The evaluation of Astaire’s first screen test: “Can’t act. Can’t sing. Balding. Can dance a little.”
Astaire disguised his very large hands by curling his middle two fingers while dancing.
The only time he and Gene Kelly ever danced together on screen (other than the linking-segments in the 1976 compilation movie, “That’s Entertainment, Part II”) was in one routine, titled “The Babbitt and the Bromide” in the 1946 movie “Ziegfeld Follies”.
Appears on the sleeve of The Beatles’ “Sgt Pepper’s Lonely Hearts Club Band” album.
Made a cameo appearance in John Lennon and Yoko Ono’s “Imagine” film, escorting Yoko through a doorway; after one successful take, he asked to try again, believing he could do a better job.
While all music and songs were known to be dubbed (recorded before filming), his tap dancing was dubbed also. He “over-dubbed” his taps – recording them live as he danced to the previously recorded taps.

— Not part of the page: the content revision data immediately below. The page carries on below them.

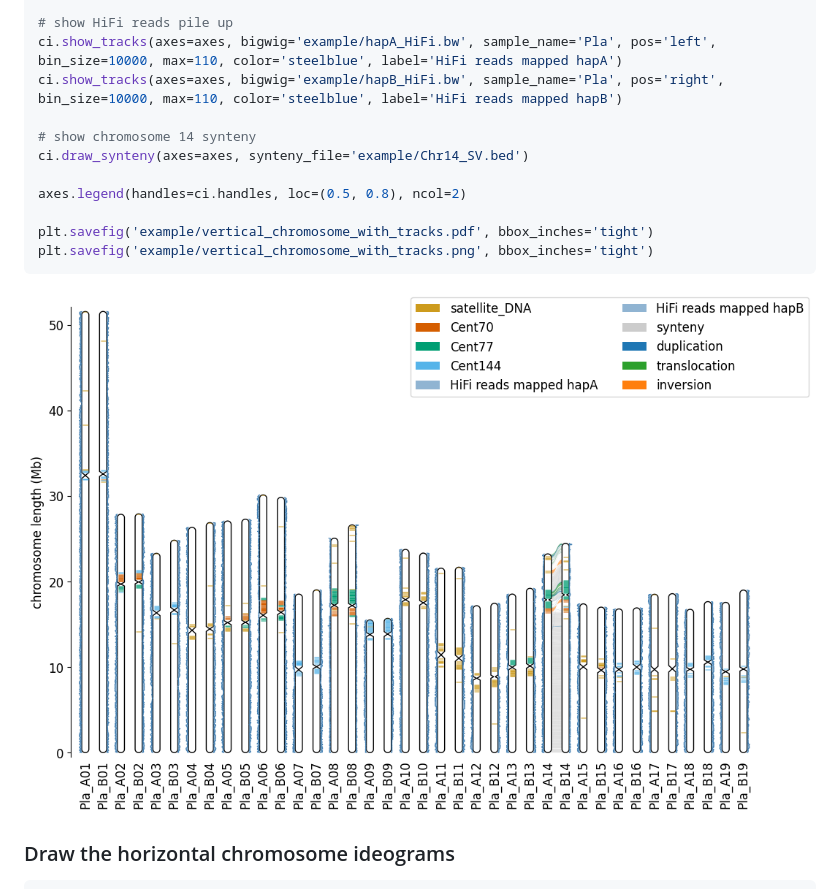
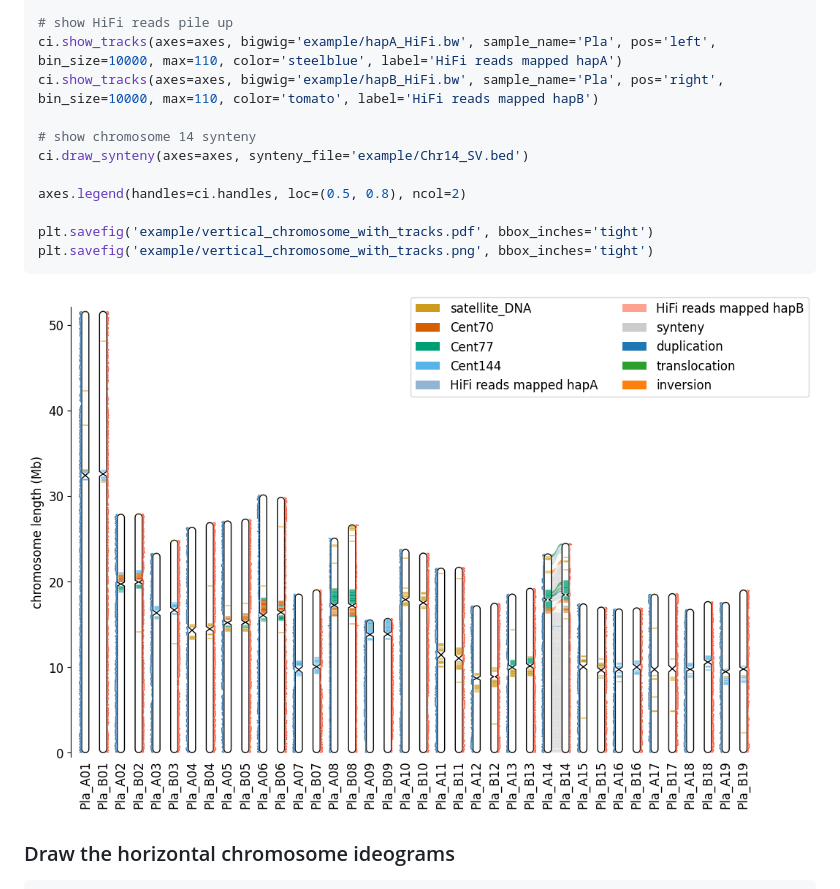
Before and after one commit to wenlinXu-njfu/ChromosomeIdeogram, a Markdown page: README.md, the part around the change. GitHub-like rendering; pictures changed too: example/vertical_chromosome_with_tracks.png.

```diff
--- a/README.md
+++ b/README.md
@@ -64,7 +64,7 @@ ci.annotations(axes=axes, annotations='example/satellite_DNA.bed', height=None)
 
 # show HiFi reads pile up
 ci.show_tracks(axes=axes, bigwig='example/hapA_HiFi.bw', sample_name='Pla', pos='left', bin_size=10000, max=110, color='steelblue', label='HiFi reads mapped hapA')
-ci.show_tracks(axes=axes, bigwig='example/hapB_HiFi.bw', sample_name='Pla', pos='right', bin_size=10000, max=110, color='steelblue', label='HiFi reads mapped hapB')
+ci.show_tracks(axes=axes, bigwig='example/hapB_HiFi.bw', sample_name='Pla', pos='right', bin_size=10000, max=110, color='tomato', label='HiFi reads mapped hapB')
 
 # show chromosome 14 synteny
 ci.draw_synteny(axes=axes, synteny_file='example/Chr14_SV.bed')
```
Also changed, not shown: 1 other file.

Tony Martin the husband of MGM star/dancer Cyd Charisse said he could tell who she had been dancing with that day on an MGM set. If she came home covered with bruises on her, it was the very physically-demanding Gene Kelly, if not it was the smooth and agile Fred Astaire.
When Ginger Rogers received a Kennedy Center Honor in 1992, Robyn Smith, widow of Fred Astaire, withheld all rights to clips of Rogers’ scenes with Astaire, demanding payment. The Kennedy Center refused and Rogers received her honor without the retrospective show.
Was the very first name entered on IMDB (nm0000001).